The former Arsenal captain has admitted that he is going through a difficult spell, but he says that it's not for the first time, and he remains confident and happy at Camp Nou

Barcelona midfielder Cesc Fabregas has quashed speculation that he is unhappy despite conceding that he has been going through a tough time.

The Spain international moved to the Catalan giants at the beginning of last season and though he started brightly, his form eventually suffered. However, he remains confident that he will get back to his best.

"I've been playing in the top flight for nine years now and it isn't the first or second time that I've had a spell like this. I'm playing with a smile on my face and I still believe in my abilities," he was quoted by Marca

Recently, Fabregas has been afforded more playing time under new boss Tito Vilanova, which has buoyed his spirits though he re-emphasised that it is the team that is the number one priority.

"I've been feeling good and I'm happy. And the team's been winning too. I care more about the team winning than what people say about me. Scoring is important, but I've got more important tasks than that," he continued.

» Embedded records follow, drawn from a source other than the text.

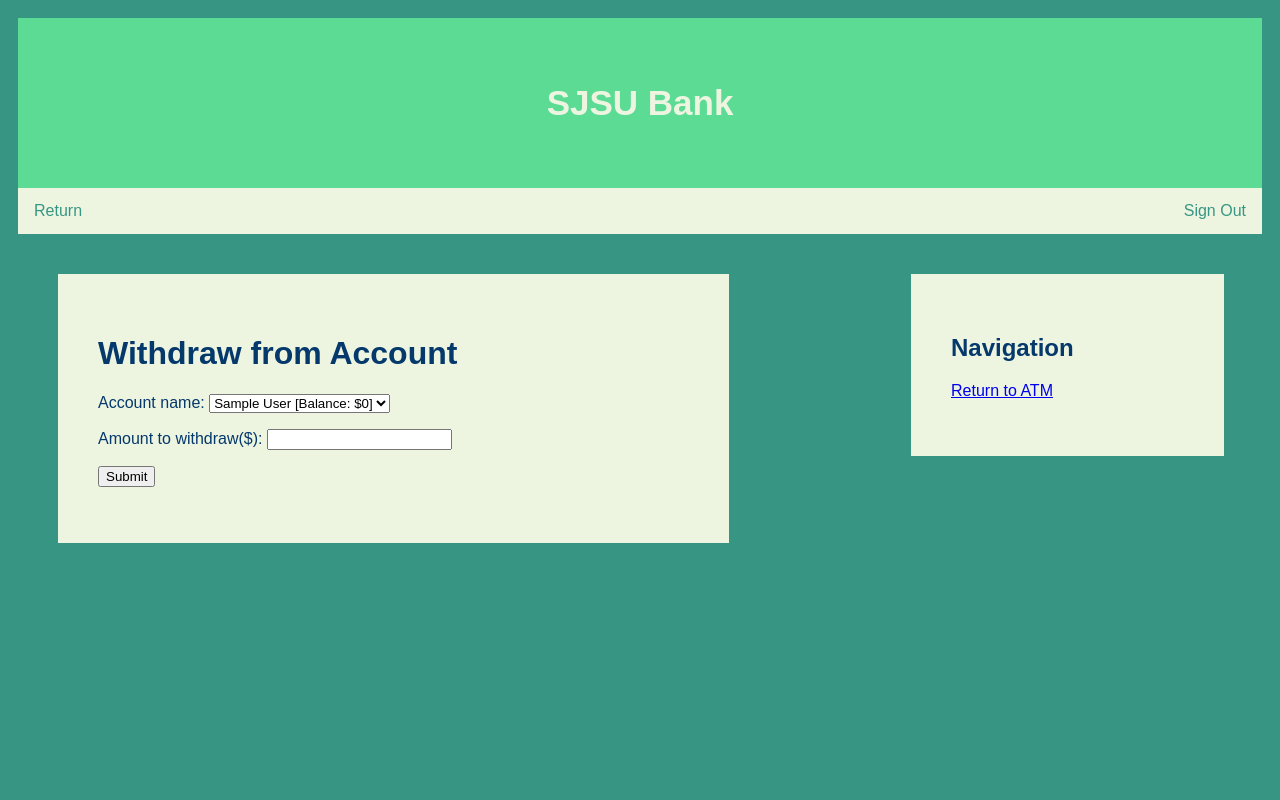
After one commit to sabrinalugoa21/CMPE131PROJECT, a PHP site: page /withdraw2.php in a window 1280 px wide. The commit adds this page. Run offline with PHP 8.4, Linux system fonts and the light colour scheme; the visitor is signed in with stand-in values (Sample User, id 1).

Commit message:
Add files via upload
added withdraw2 (different version of withdraw, we will see which version works) and NOTE: changed the link on atm to link to this

```diff
--- a/atm.php
+++ b/atm.php
@@ -28,7 +28,7 @@
 <div class="topnav">
        <a class="active" href="homepage.php">Home</a>
        <a href="deposit.php">Deposit</a>
-       <a href="withdraw.php">Withdraw</a>
+       <a href="withdraw2.php">Withdraw</a>
 </div>
 <br>
 <div class="">
--- /dev/null
+++ b/withdraw2.php
@@ -0,0 +1,96 @@
+<?php
+  session_start();
+  //connnect to localhost
+  $conn = mysqli_connect("localhost","root","","userbank");
+  //echo "connected! <br>"; //commented out so user does not see this
+  //check connection
+  if(!$conn){
+      die("Connection failed" . mysqli_connect_error());
+  }
+/*ACCOUNT SELECTION MENU*/
+    $userID = $_SESSION['userID'];
+//$userID =167053; //was using this line for testing (to avoid having to log in)
+$message = "";
+
+$form = "SELECT * FROM accounts WHERE userID='$userID'";
+$formresult = mysqli_query($conn, $form);
+/*ACCOUNT SELECTION MENU END*/
+
+if(isset($_POST['SubmitButton'])){ //check if form was submitted
+        $amount = $_POST['amount']; //get input text
+        $account = $_POST['account'];
+
+
+        $sql = "SELECT acctNum, balance FROM accounts WHERE userID='$userID' AND acctName = '$account' ";
+        $result = $conn->query($sql);
+            $row = mysqli_fetch_assoc($result);
+
+            $acctNum = $row["acctNum"];
+            $balance = $row["balance"];
+
+            $newbalance = $balance - $amount;
+
+            $sql2 = "UPDATE accounts SET balance='$newbalance' WHERE userID='$userID'AND acctName = '$account'" ;
+
+                  if ($conn->query($sql2) === TRUE) {
+                     //echo "Record updated successfully"; //commented out so user does not see this
+                 } else {
+                     echo "Error updating record: " . $conn->error;
+                 }
+
+        //$finalbalance = $row["balance"];
+        $message = "<p>Success! You withdrew $$amount from $account.</p> <p>Your new balance is $$newbalance.";
+        }
+
+    mysqli_close($conn);
+
+?>
+<html>
+  <head> <!This is the title of the webpage>
+    <meta charset="utf-8">
+    <title>Withdraw</title>
+    <link rel="stylesheet" href="deposit.css">
+  </head>
+
+  <body>  <!This is the title page>
+      <div class = "row">
+          <div id = "grad1", class = "header"><h1>
+           <p class = "custom1">SJSU Bank</p>
+         </h1></div>
+          <div id = ""
+      		<div class="topnav">
+      			<a href="" style="float: right;"> Sign Out</a>
+      			<a href="userpage2.php" style="float: left;"> Return</a>
+      				</div>
+      			</div>
+
+                        <div class = "rightcolumn">
+                             <div class= "account">
+                                    <h2> Navigation </h2>
+                                    <p><a href="test_userpage.php">Return to ATM</a></p>
+                             </div>
+                       </div>
+
+            <div class = "leftcolumn">
+                  <div class = "column">
+                        <h1>Withdraw from Account</h1>
+                        <form action="" method="post">
+                              <p> Account name: <select id="account" name="account">
+                              <?php
+                                    /*ACCOUNT SELECTION MENU CONT.*/
+                                        while($row1 = $formresult->fetch_assoc()):;?>
+                                        <option value="<?php echo $row1["acctName"];?>"><?php echo $row1["acctName"];?>  [Balance: $<?php echo $row1["balance"];?>]</option>
+                                  <?php endwhile;
+                                  /*ACCOUNT SELECTION END*/
+                                  ?>
+                                </select></p>
+                        <p>Amount to withdraw($): <input type="text" name = "amount"> </p>
+                        <input type="submit" name = "SubmitButton">
+                      </form>
+
+                        <?php echo $message; ?>
+                       </div>
+                  </div>
+
+  </body>
+</html>
```
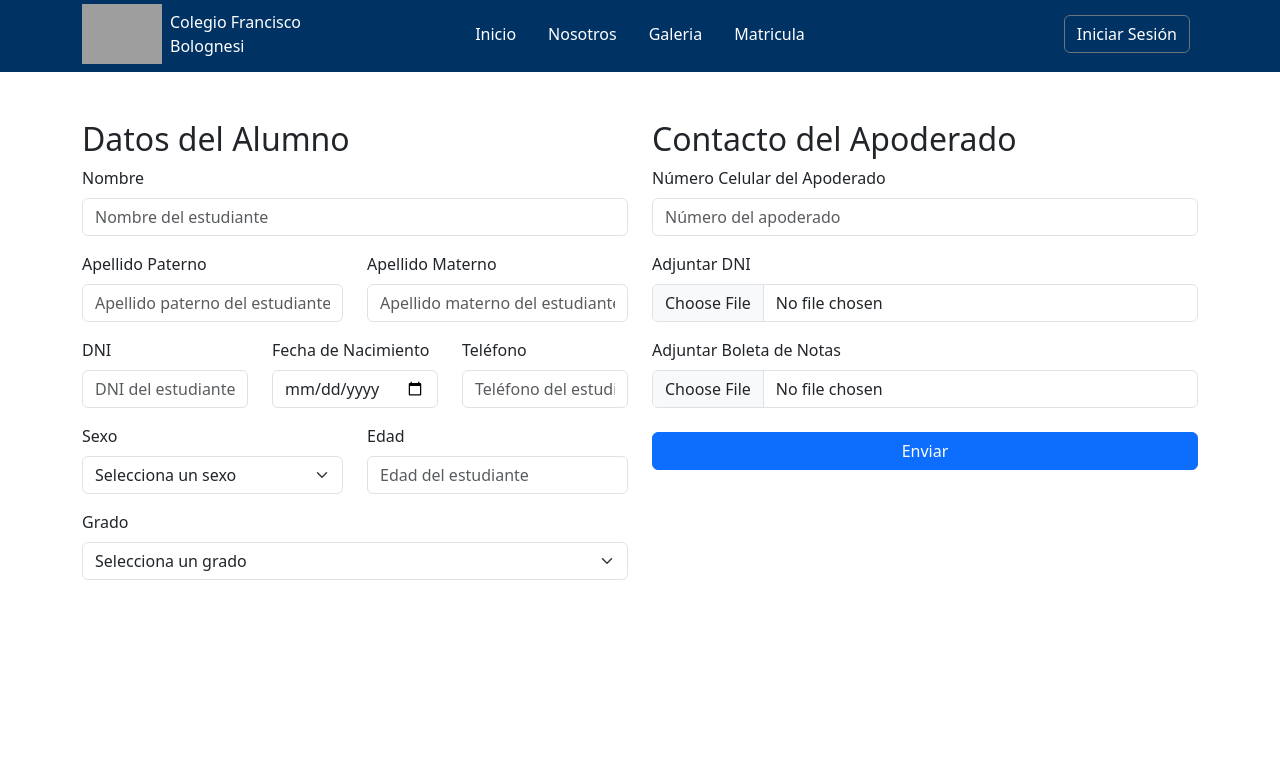
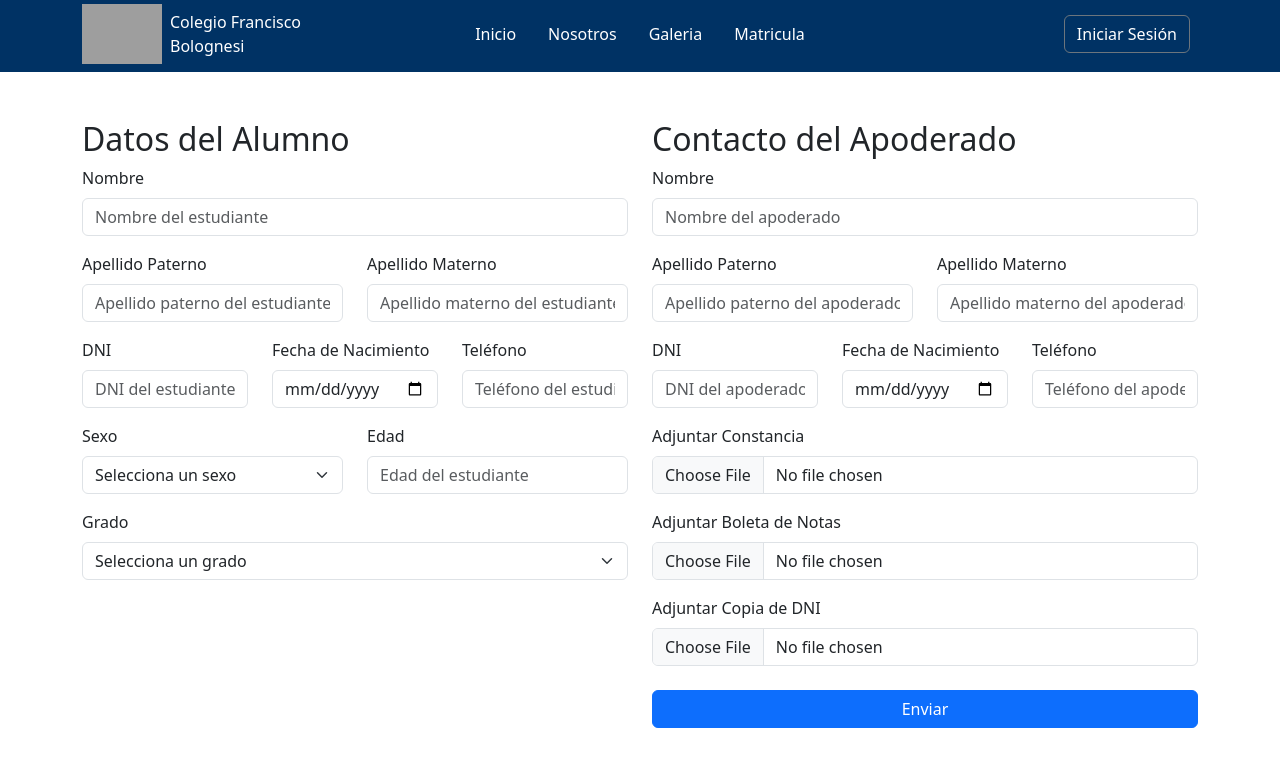
Before and after one commit to Mijael-cod/Cole-Francisco-Front, a React (Vite) app: page /public/matricula in a window 1280 px wide. Shown: the top 766 px of the page. Built offline with nearby package versions, Linux system fonts and the light colour scheme; grey boxes are pictures that could not be loaded.

Commit message:
serivce matricula

```diff
--- a/src/pages/public/matricula/Matricula.jsx
+++ b/src/pages/public/matricula/Matricula.jsx
@@ -1,83 +1,204 @@
+import React, { useState } from 'react';
 import Navbar from "../../../shared/navbar/public/Navbar";
 
 export default function Matricula() {
+  const [formValues, setFormValues] = useState({
+    documentoCrearDto: {
+      urlConstancia: '',
+      urlLibreta: '',
+      urlCopiaDni: ''
+    },
+    apoderadoDto: {
+      nombre: '',
+      apellidoPaterno: '',
+      apellidoMaterno: '',
+      dni: '',
+      fechaNacimiento: '',
+      numeroCelular: ''
+    },
+    crearEstudianteDto: {
+      persona: {
+        nombre: '',
+        apellidoPaterno: '',
+        apellidoMaterno: '',
+        dni: '',
+        fechaNacimiento: '',
+        numeroCelular: ''
+      },
+      edad: '',
+      sexo: ''
+    },
+    idGrado: ''
+  });
+
+  const handleInputChange = (e) => {
+    const { id, value } = e.target;
+    const [parentKey, childKey] = id.split('.');
+    if (childKey) {
+      setFormValues(prevState => ({
+        ...prevState,
+        [parentKey]: {
+          ...prevState[parentKey],
+          [childKey]: value
+        }
+      }));
+    } else {
+      setFormValues(prevState => ({
+        ...prevState,
+        [id]: value
+      }));
+    }
+  };
+
+  const handleFileChange = (e) => {
+    const { id, files } = e.target;
+    const [parentKey, childKey] = id.split('.');
+    if (childKey) {
+      setFormValues(prevState => ({
+        ...prevState,
+        [parentKey]: {
+          ...prevState[parentKey],
+          [childKey]: files[0] ? files[0].name : ''
+        }
+      }));
+    }
+  };
+
+  const handleSubmit = async () => {
+    console.log('Submitting form...');
+    const data = { ...formValues };
+    console.log('Form Data:', data);
+
+    try {
+      const response = await fetch('https://testing-colegio-5.onrender.com/api/matriculas', {
+        method: 'POST',
+        headers: {
+          'Content-Type': 'application/json'
+        },
+        body: JSON.stringify(data)
+      });
+
+      console.log('Response status:', response.status);
+
+      if (response.ok) {
+        const responseData = await response.json();
+        console.log('Success:', responseData);
+      } else {
+        const errorData = await response.json();
+        console.error('Error:', errorData);
+      }
+    } catch (error) {
+      console.error('Error:', error);
+    }
+  };
+
   return (
     <div className="d-flex flex-column min-vh-100">
       <Navbar />
       <div className="container mt-5">
-        {/* <h1>Formulario de Matrícula</h1> */}
         <form>
           <div className="row">
             <div className="col-md-6">
               <h2>Datos del Alumno</h2>
               <div className="mb-3">
-                <label htmlFor="nombreEstudiante" className="form-label">Nombre</label>
-                <input type="text" className="form-control" id="nombreEstudiante" placeholder="Nombre del estudiante" />
+                <label htmlFor="crearEstudianteDto.persona.nombre" className="form-label">Nombre</label>
+                <input type="text" className="form-control" id="crearEstudianteDto.persona.nombre" placeholder="Nombre del estudiante" value={formValues.crearEstudianteDto.persona.nombre} onChange={handleInputChange} />
               </div>
               <div className="row">
                 <div className="col-md-6 mb-3">
-                  <label htmlFor="apellidoPaternoEstudiante" className="form-label">Apellido Paterno</label>
-                  <input type="text" className="form-control" id="apellidoPaternoEstudiante" placeholder="Apellido paterno del estudiante" />
+                  <label htmlFor="crearEstudianteDto.persona.apellidoPaterno" className="form-label">Apellido Paterno</label>
+                  <input type="text" className="form-control" id="crearEstudianteDto.persona.apellidoPaterno" placeholder="Apellido paterno del estudiante" value={formValues.crearEstudianteDto.persona.apellidoPaterno} onChange={handleInputChange} />
                 </div>
                 <div className="col-md-6 mb-3">
-                  <label htmlFor="apellidoMaternoEstudiante" className="form-label">Apellido Materno</label>
-                  <input type="text" className="form-control" id="apellidoMaternoEstudiante" placeholder="Apellido materno del estudiante" />
+                  <label htmlFor="crearEstudianteDto.persona.apellidoMaterno" className="form-label">Apellido Materno</label>
+                  <input type="text" className="form-control" id="crearEstudianteDto.persona.apellidoMaterno" placeholder="Apellido materno del estudiante" value={formValues.crearEstudianteDto.persona.apellidoMaterno} onChange={handleInputChange} />
                 </div>
               </div>
               <div className="row">
                 <div className="col-md-4 mb-3">
-                  <label htmlFor="dniEstudiante" className="form-label">DNI</label>
-                  <input type="text" className="form-control" id="dniEstudiante" placeholder="DNI del estudiante" />
+                  <label htmlFor="crearEstudianteDto.persona.dni" className="form-label">DNI</label>
+                  <input type="text" className="form-control" id="crearEstudianteDto.persona.dni" placeholder="DNI del estudiante" value={formValues.crearEstudianteDto.persona.dni} onChange={handleInputChange} />
                 </div>
                 <div className="col-md-4 mb-3">
-                  <label htmlFor="fechaNacimientoEstudiante" className="form-label">Fecha de Nacimiento</label>
-                  <input type="date" className="form-control" id="fechaNacimientoEstudiante" />
+                  <label htmlFor="crearEstudianteDto.persona.fechaNacimiento" className="form-label">Fecha de Nacimiento</label>
+                  <input type="date" className="form-control" id="crearEstudianteDto.persona.fechaNacimiento" value={formValues.crearEstudianteDto.persona.fechaNacimiento} onChange={handleInputChange} />
                 </div>
                 <div className="col-md-4 mb-3">
-                  <label htmlFor="telefonoEstudiante" className="form-label">Teléfono</label>
-                  <input type="tel" className="form-control" id="telefonoEstudiante" placeholder="Teléfono del estudiante" />
+                  <label htmlFor="crearEstudianteDto.persona.numeroCelular" className="form-label">Teléfono</label>
+                  <input type="tel" className="form-control" id="crearEstudianteDto.persona.numeroCelular" placeholder="Teléfono del estudiante" value={formValues.crearEstudianteDto.persona.numeroCelular} onChange={handleInputChange} />
                 </div>
               </div>
               <div className="row">
                 <div className="col-md-6 mb-3">
-                  <label htmlFor="sexoEstudiante" className="form-label">Sexo</label>
-                  <select className="form-select" id="sexoEstudiante">
+                  <label htmlFor="crearEstudianteDto.sexo" className="form-label">Sexo</label>
+                  <select className="form-select" id="crearEstudianteDto.sexo" value={formValues.crearEstudianteDto.sexo} onChange={handleInputChange}>
                     <option value="">Selecciona un sexo</option>
-                    <option value="sexoEstudiante1">Masculino</option>
-                    <option value="sexoEstudiante2">Femenino</option>
+                    <option value="Masculino">Masculino</option>
+                    <option value="Femenino">Femenino</option>
                   </select>
                 </div>
                 <div className="col-md-6 mb-3">
-                  <label htmlFor="edadEstudiante" className="form-label">Edad</label>
-                  <input type="number" className="form-control" id="edadEstudiante" placeholder="Edad del estudiante" />
+                  <label htmlFor="crearEstudianteDto.edad" className="form-label">Edad</label>
+                  <input type="number" className="form-control" id="crearEstudianteDto.edad" placeholder="Edad del estudiante" value={formValues.crearEstudianteDto.edad} onChange={handleInputChange} />
                 </div>
               </div>
               <div className="mb-3">
-                <label htmlFor="curso" className="form-label">Grado</label>
-                <select className="form-select" id="curso">
+                <label htmlFor="idGrado" className="form-label">Grado</label>
+                <select className="form-select" id="idGrado" value={formValues.idGrado} onChange={handleInputChange}>
                   <option value="">Selecciona un grado</option>
-                  <option value="curso1">Primer Grado</option>
-                  <option value="curso2">Segundo Grado</option>
-                  <option value="curso3">Tercer Grado</option>
+                  <option value="1">Primer Grado</option>
+                  <option value="2">Segundo Grado</option>
+                  <option value="3">Tercer Grado</option>
                 </select>
               </div>
             </div>
             <div className="col-md-6">
               <h2>Contacto del Apoderado</h2>
               <div className="mb-3">
-                <label htmlFor="numeroPadre" className="form-label">Número Celular del Apoderado</label>
-                <input type="tel" className="form-control" id="numeroPadre" placeholder="Número del apoderado" />
+                <label htmlFor="apoderadoDto.nombre" className="form-label">Nombre</label>
+                <input type="text" className="form-control" id="apoderadoDto.nombre" placeholder="Nombre del apoderado" value={formValues.apoderadoDto.nombre} onChange={handleInputChange} />
+              </div>
+
+              <div className="row">
+                <div className="col-md-6 mb-3">
+                  <label htmlFor="apoderadoDto.apellidoPaterno" className="form-label">Apellido Paterno</label>
+                  <input type="text" className="form-control" id="apoderadoDto.apellidoPaterno" placeholder="Apellido paterno del apoderado" value={formValues.apoderadoDto.apellidoPaterno} onChange={handleInputChange} />
+                </div>
+                <div className="col-md-6 mb-3">
+                  <label htmlFor="apoderadoDto.apellidoMaterno" className="form-label">Apellido Materno</label>
+                  <input type="text" className="form-control" id="apoderadoDto.apellidoMaterno" placeholder="Apellido materno del apoderado" value={formValues.apoderadoDto.apellidoMaterno} onChange={handleInputChange} />
+                </div>
+              </div>
+
+              <div className="row">
+                <div className="col-md-4 mb-3">
+                  <label htmlFor="apoderadoDto.dni" className="form-label">DNI</label>
+                  <input type="text" className="form-control" id="apoderadoDto.dni" placeholder="DNI del apoderado" value={formValues.apoderadoDto.dni} onChange={handleInputChange} />
+                </div>
+                <div className="col-md-4 mb-3">
+                  <label htmlFor="apoderadoDto.fechaNacimiento" className="form-label">Fecha de Nacimiento</label>
+                  <input type="date" className="form-control" id="apoderadoDto.fechaNacimiento" value={formValues.apoderadoDto.fechaNacimiento} onChange={handleInputChange} />
+                </div>
+                <div className="col-md-4 mb-3">
+                  <label htmlFor="apoderadoDto.numeroCelular" className="form-label">Teléfono</label>
+                  <input type="tel" className="form-control" id="apoderadoDto.numeroCelular" placeholder="Teléfono del apoderado" value={formValues.apoderadoDto.numeroCelular} onChange={handleInputChange} />
+                </div>
+              </div>
+
+              <div className="mb-3">
+                <label htmlFor="documentoCrearDto.urlConstancia" className="form-label">Adjuntar Constancia</label>
+                <input type="file" className="form-control" id="documentoCrearDto.urlConstancia" onChange={handleFileChange} />
               </div>
               <div className="mb-3">
-                <label htmlFor="dniArchivo" className="form-label">Adjuntar DNI</label>
-                <input type="file" className="form-control" id="dniArchivo" />
+                <label htmlFor="documentoCrearDto.urlLibreta" className="form-label">Adjuntar Boleta de Notas</label>
+                <input type="file" className="form-control" id="documentoCrearDto.urlLibreta" onChange={handleFileChange} />
               </div>
               <div className="mb-3">
-                <label htmlFor="boletaNotasArchivo" className="form-label">Adjuntar Boleta de Notas</label>
-                <input type="file" className="form-control" id="boletaNotasArchivo" />
+                <label htmlFor="documentoCrearDto.urlCopiaDni" className="form-label">Adjuntar Copia de DNI</label>
+                <input type="file" className="form-control" id="documentoCrearDto.urlCopiaDni" onChange={handleFileChange} />
               </div>
               <div className="d-grid gap-2 mt-4">
-                <button className="btn btn-primary" type="button">Enviar</button>
+                <button className="btn btn-primary" type="button" onClick={handleSubmit}>Enviar</button>
               </div>
             </div>
           </div>
```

The former Arsenal captain then described his team's current eight-point advantage over Real Madrid in La Liga as "decent" heading into the first Clasico on October 7.

"It's a decent advantage we want to keep it for as long as possible. It's difficult because we all know that the Spanish league is very competitive. We're hosting Madrid in a few weeks and it'll be a tough game, but we believe in our style," he added.

Despite Mourinho's side's poor start to La Liga, Cesc still sees them as his side's biggest rival.

"They've had a difficult time, but during a full league season there are always good times too, key moments, because it isn't possible to be at 100 per cent for the full nine months of competition. But it's still Madrid, we know it and whether they're on form or not we need to keep being ourselves," he concluded.